### Work to complete
For each line below, return an exact copy.

### Extracted data entries
>>>>>

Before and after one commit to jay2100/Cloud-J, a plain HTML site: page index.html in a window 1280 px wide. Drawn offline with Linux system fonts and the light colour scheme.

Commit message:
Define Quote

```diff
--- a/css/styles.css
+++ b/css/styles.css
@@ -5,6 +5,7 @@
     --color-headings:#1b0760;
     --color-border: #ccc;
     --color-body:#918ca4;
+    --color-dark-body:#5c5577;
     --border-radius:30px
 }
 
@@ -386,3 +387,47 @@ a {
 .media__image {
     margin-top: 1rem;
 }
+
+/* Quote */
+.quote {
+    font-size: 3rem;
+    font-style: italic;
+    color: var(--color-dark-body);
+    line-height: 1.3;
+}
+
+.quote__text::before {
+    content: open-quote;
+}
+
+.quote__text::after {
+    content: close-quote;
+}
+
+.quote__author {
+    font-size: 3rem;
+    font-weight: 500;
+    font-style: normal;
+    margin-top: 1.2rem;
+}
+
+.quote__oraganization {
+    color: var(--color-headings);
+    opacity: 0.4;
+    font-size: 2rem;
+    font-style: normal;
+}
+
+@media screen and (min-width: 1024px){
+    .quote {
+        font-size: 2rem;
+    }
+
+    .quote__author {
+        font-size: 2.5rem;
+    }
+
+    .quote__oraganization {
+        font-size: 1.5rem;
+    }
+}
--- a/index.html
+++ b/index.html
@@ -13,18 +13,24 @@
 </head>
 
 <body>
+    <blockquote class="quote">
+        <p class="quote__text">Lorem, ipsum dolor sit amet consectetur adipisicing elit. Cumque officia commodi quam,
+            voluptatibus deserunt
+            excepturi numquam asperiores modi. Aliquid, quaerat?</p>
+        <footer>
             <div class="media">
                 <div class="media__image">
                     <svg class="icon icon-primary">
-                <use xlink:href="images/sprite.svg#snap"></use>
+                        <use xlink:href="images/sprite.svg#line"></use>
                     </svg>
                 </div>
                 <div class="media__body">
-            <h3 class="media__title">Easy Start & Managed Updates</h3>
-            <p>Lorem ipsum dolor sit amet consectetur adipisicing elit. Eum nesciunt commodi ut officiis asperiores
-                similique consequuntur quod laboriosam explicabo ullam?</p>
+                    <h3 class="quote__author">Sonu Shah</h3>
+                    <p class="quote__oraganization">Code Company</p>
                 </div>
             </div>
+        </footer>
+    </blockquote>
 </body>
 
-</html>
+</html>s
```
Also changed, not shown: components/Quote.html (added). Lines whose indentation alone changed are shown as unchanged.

<<<<<

### Result below
Before and after one commit to jay2100/Cloud-J, a plain HTML site: page index.html in a window 1280 px wide. Drawn offline with Linux system fonts and the light colour scheme.

Commit message:
Define Quote

```diff
--- a/css/styles.css
+++ b/css/styles.css
@@ -5,6 +5,7 @@
     --color-headings:#1b0760;
     --color-border: #ccc;
     --color-body:#918ca4;
+    --color-dark-body:#5c5577;
     --border-radius:30px
 }
 
@@ -386,3 +387,47 @@ a {
 .media__image {
     margin-top: 1rem;
 }
+
+/* Quote */
+.quote {
+    font-size: 3rem;
+    font-style: italic;
+    color: var(--color-dark-body);
+    line-height: 1.3;
+}
+
+.quote__text::before {
+    content: open-quote;
+}
+
+.quote__text::after {
+    content: close-quote;
+}
+
+.quote__author {
+    font-size: 3rem;
+    font-weight: 500;
+    font-style: normal;
+    margin-top: 1.2rem;
+}
+
+.quote__oraganization {
+    color: var(--color-headings);
+    opacity: 0.4;
+    font-size: 2rem;
+    font-style: normal;
+}
+
+@media screen and (min-width: 1024px){
+    .quote {
+        font-size: 2rem;
+    }
+
+    .quote__author {
+        font-size: 2.5rem;
+    }
+
+    .quote__oraganization {
+        font-size: 1.5rem;
+    }
+}
--- a/index.html
+++ b/index.html
@@ -13,18 +13,24 @@
 </head>
 
 <body>
+    <blockquote class="quote">
+        <p class="quote__text">Lorem, ipsum dolor sit amet consectetur adipisicing elit. Cumque officia commodi quam,
+            voluptatibus deserunt
+            excepturi numquam asperiores modi. Aliquid, quaerat?</p>
+        <footer>
             <div class="media">
                 <div class="media__image">
                     <svg class="icon icon-primary">
-                <use xlink:href="images/sprite.svg#snap"></use>
+                        <use xlink:href="images/sprite.svg#line"></use>
                     </svg>
                 </div>
                 <div class="media__body">
-            <h3 class="media__title">Easy Start & Managed Updates</h3>
-            <p>Lorem ipsum dolor sit amet consectetur adipisicing elit. Eum nesciunt commodi ut officiis asperiores
-                similique consequuntur quod laboriosam explicabo ullam?</p>
+                    <h3 class="quote__author">Sonu Shah</h3>
+                    <p class="quote__oraganization">Code Company</p>
                 </div>
             </div>
+        </footer>
+    </blockquote>
 </body>
 
-</html>
+</html>s
```
Also changed, not shown: components/Quote.html (added). Lines whose indentation alone changed are shown as unchanged.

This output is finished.